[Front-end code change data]
<<<<
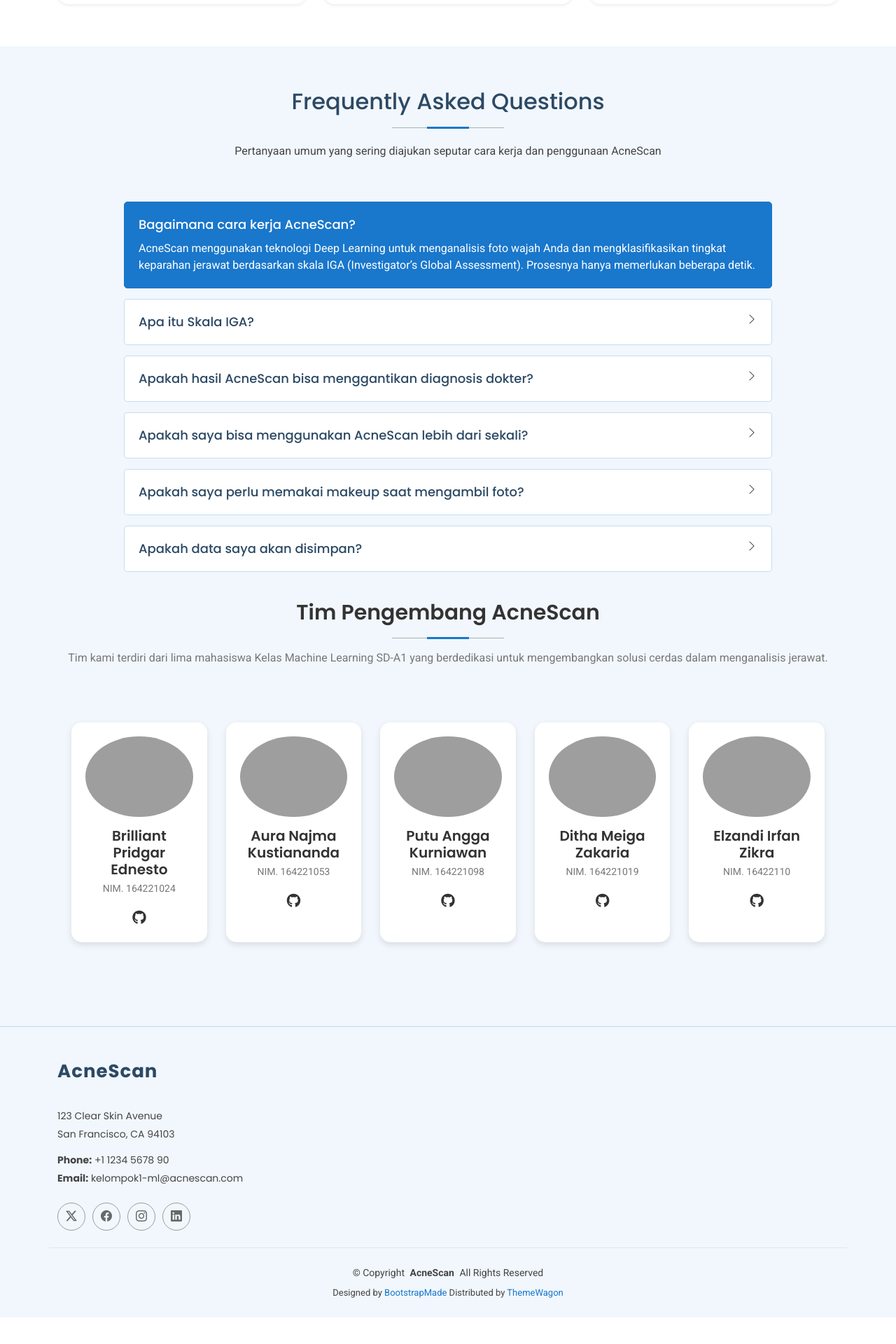
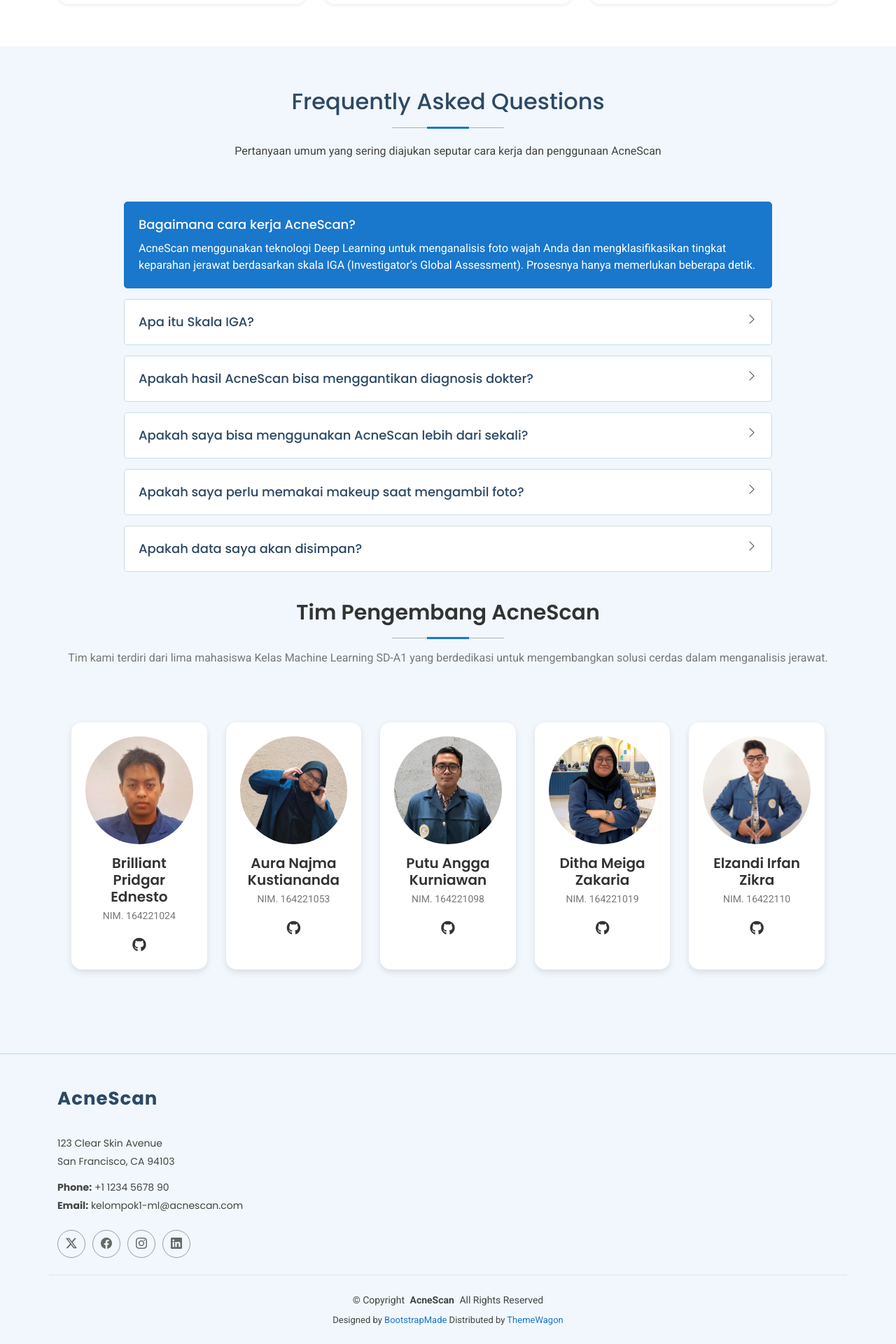
Before and after one commit to aura-najma/acnescan, a Flask app: page / in a window 1280 px wide. Shown: the part 2298-4218 px from the top of the page at 70% size. Before the commit the page ends 4180 px from the top, so only its background shows below. Run offline with Flask 3, Linux system fonts and the light colour scheme; some libraries are stand-ins or nearby versions; grey boxes are pictures that could not be loaded.

Commit message:
melengkapi ui about us

```diff
--- a/app/templates/index.html
+++ b/app/templates/index.html
@@ -399,17 +399,17 @@
 
           <!-- Team Member Item -->
           <div class="team-member">
-            <img src="https://randomuser.me/api/portraits/women/1.jpg" alt="Brilliant Pridgar Ednesto">
+            <img src="static/assets/img/foto bril.jpeg" alt="Brilliant Pridgar Ednesto">
             <h3>Brilliant Pridgar Ednesto</h3>
             <p>NIM. 164221024</p>
             <div class="social-icons">
-              <a href="https://github.com/yourusername" target="_blank"><i class="fab fa-github"></i></a> <!-- Ikon GitHub -->
+              <a href="https://github.com/BrillYssc" target="_blank"><i class="fab fa-github"></i></a> <!-- Ikon GitHub -->
             </div>
           </div><!-- End Team Member Item-->
 
           <!-- Team Member Item -->
           <div class="team-member">
-            <img src="https://randomuser.me/api/portraits/women/1.jpg" alt="Aura Najma Kustiananda">
+            <img src="static/assets/img/foto aura.png" alt="Aura Najma Kustiananda">
             <h3>Aura Najma Kustiananda</h3>
             <p>NIM. 164221053</p>
             <div class="social-icons">
@@ -419,31 +419,31 @@
 
           <!-- Team Member Item -->
           <div class="team-member">
-            <img src="https://randomuser.me/api/portraits/women/1.jpg" alt="Putu Angga Kurniawan">
+            <img src="static/assets/img/foto angga.png" alt="Putu Angga Kurniawan">
             <h3>Putu Angga Kurniawan</h3>
             <p>NIM. 164221098</p>
             <div class="social-icons">
-              <a href="https://github.com/aura-najma" target="_blank"><i class="fab fa-github"></i></a> <!-- Ikon GitHub -->
+              <a href="https://github.com/putuangga-k" target="_blank"><i class="fab fa-github"></i></a> <!-- Ikon GitHub -->
             </div>
           </div><!-- End Team Member Item-->
 
           <!-- Team Member Item -->
           <div class="team-member">
-            <img src="https://randomuser.me/api/portraits/women/1.jpg" alt="Ditha Meiga Zakaria">
+            <img src="static/assets/img/foto ditha.jpeg" alt="Ditha Meiga Zakaria">
             <h3>Ditha Meiga Zakaria</h3>
             <p>NIM. 164221019</p>
             <div class="social-icons">
-              <a href="https://github.com/aura-najma" target="_blank"><i class="fab fa-github"></i></a> <!-- Ikon GitHub -->
+              <a href="https://github.com/dithazkria" target="_blank"><i class="fab fa-github"></i></a> <!-- Ikon GitHub -->
             </div>
           </div><!-- End Team Member Item-->
 
           <!-- Team Member Item -->
           <div class="team-member">
-            <img src="https://randomuser.me/api/portraits/women/1.jpg" alt="Elzandi Irfan Zikra">
+            <img src="static/assets/img/foto zandi.jpeg" alt="Elzandi Irfan Zikra">
             <h3>Elzandi Irfan Zikra</h3>
             <p>NIM. 16422110</p>
             <div class="social-icons">
-              <a href="https://github.com/aura-najma" target="_blank"><i class="fab fa-github"></i></a> <!-- Ikon GitHub -->
+              <a href="https://github.com/zandiirfan37" target="_blank"><i class="fab fa-github"></i></a> <!-- Ikon GitHub -->
             </div>
           </div><!-- End Team Member Item-->
 
```
Also changed, not shown: app/static/assets/img/foto angga.png (added), app/static/assets/img/foto aura.png (added), app/static/assets/img/foto bril.jpeg (added), app/static/assets/img/foto ditha.jpeg (added), app/static/assets/img/foto zandi.jpeg (added).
>>>>
▶ [PROBLEM TO WORK ON] With the pictures omitted, the records above are to be repeated exactly.

▶ [WRITTEN ANSWER]
Before and after one commit to aura-najma/acnescan, a Flask app: page / in a window 1280 px wide. Shown: the part 2298-4218 px from the top of the page at 70% size. Before the commit the page ends 4180 px from the top, so only its background shows below. Run offline with Flask 3, Linux system fonts and the light colour scheme; some libraries are stand-ins or nearby versions; grey boxes are pictures that could not be loaded.

Commit message:
melengkapi ui about us

```diff
--- a/app/templates/index.html
+++ b/app/templates/index.html
@@ -399,17 +399,17 @@
 
           <!-- Team Member Item -->
           <div class="team-member">
-            <img src="https://randomuser.me/api/portraits/women/1.jpg" alt="Brilliant Pridgar Ednesto">
+            <img src="static/assets/img/foto bril.jpeg" alt="Brilliant Pridgar Ednesto">
             <h3>Brilliant Pridgar Ednesto</h3>
             <p>NIM. 164221024</p>
             <div class="social-icons">
-              <a href="https://github.com/yourusername" target="_blank"><i class="fab fa-github"></i></a> <!-- Ikon GitHub -->
+              <a href="https://github.com/BrillYssc" target="_blank"><i class="fab fa-github"></i></a> <!-- Ikon GitHub -->
             </div>
           </div><!-- End Team Member Item-->
 
           <!-- Team Member Item -->
           <div class="team-member">
-            <img src="https://randomuser.me/api/portraits/women/1.jpg" alt="Aura Najma Kustiananda">
+            <img src="static/assets/img/foto aura.png" alt="Aura Najma Kustiananda">
             <h3>Aura Najma Kustiananda</h3>
             <p>NIM. 164221053</p>
             <div class="social-icons">
@@ -419,31 +419,31 @@
 
           <!-- Team Member Item -->
           <div class="team-member">
-            <img src="https://randomuser.me/api/portraits/women/1.jpg" alt="Putu Angga Kurniawan">
+            <img src="static/assets/img/foto angga.png" alt="Putu Angga Kurniawan">
             <h3>Putu Angga Kurniawan</h3>
             <p>NIM. 164221098</p>
             <div class="social-icons">
-              <a href="https://github.com/aura-najma" target="_blank"><i class="fab fa-github"></i></a> <!-- Ikon GitHub -->
+              <a href="https://github.com/putuangga-k" target="_blank"><i class="fab fa-github"></i></a> <!-- Ikon GitHub -->
             </div>
           </div><!-- End Team Member Item-->
 
           <!-- Team Member Item -->
           <div class="team-member">
-            <img src="https://randomuser.me/api/portraits/women/1.jpg" alt="Ditha Meiga Zakaria">
+            <img src="static/assets/img/foto ditha.jpeg" alt="Ditha Meiga Zakaria">
             <h3>Ditha Meiga Zakaria</h3>
             <p>NIM. 164221019</p>
             <div class="social-icons">
-              <a href="https://github.com/aura-najma" target="_blank"><i class="fab fa-github"></i></a> <!-- Ikon GitHub -->
+              <a href="https://github.com/dithazkria" target="_blank"><i class="fab fa-github"></i></a> <!-- Ikon GitHub -->
             </div>
           </div><!-- End Team Member Item-->
 
           <!-- Team Member Item -->
           <div class="team-member">
-            <img src="https://randomuser.me/api/portraits/women/1.jpg" alt="Elzandi Irfan Zikra">
+            <img src="static/assets/img/foto zandi.jpeg" alt="Elzandi Irfan Zikra">
             <h3>Elzandi Irfan Zikra</h3>
             <p>NIM. 16422110</p>
             <div class="social-icons">
-              <a href="https://github.com/aura-najma" target="_blank"><i class="fab fa-github"></i></a> <!-- Ikon GitHub -->
+              <a href="https://github.com/zandiirfan37" target="_blank"><i class="fab fa-github"></i></a> <!-- Ikon GitHub -->
             </div>
           </div><!-- End Team Member Item-->
 
```
Also changed, not shown: app/static/assets/img/foto angga.png (added), app/static/assets/img/foto aura.png (added), app/static/assets/img/foto bril.jpeg (added), app/static/assets/img/foto ditha.jpeg (added), app/static/assets/img/foto zandi.jpeg (added).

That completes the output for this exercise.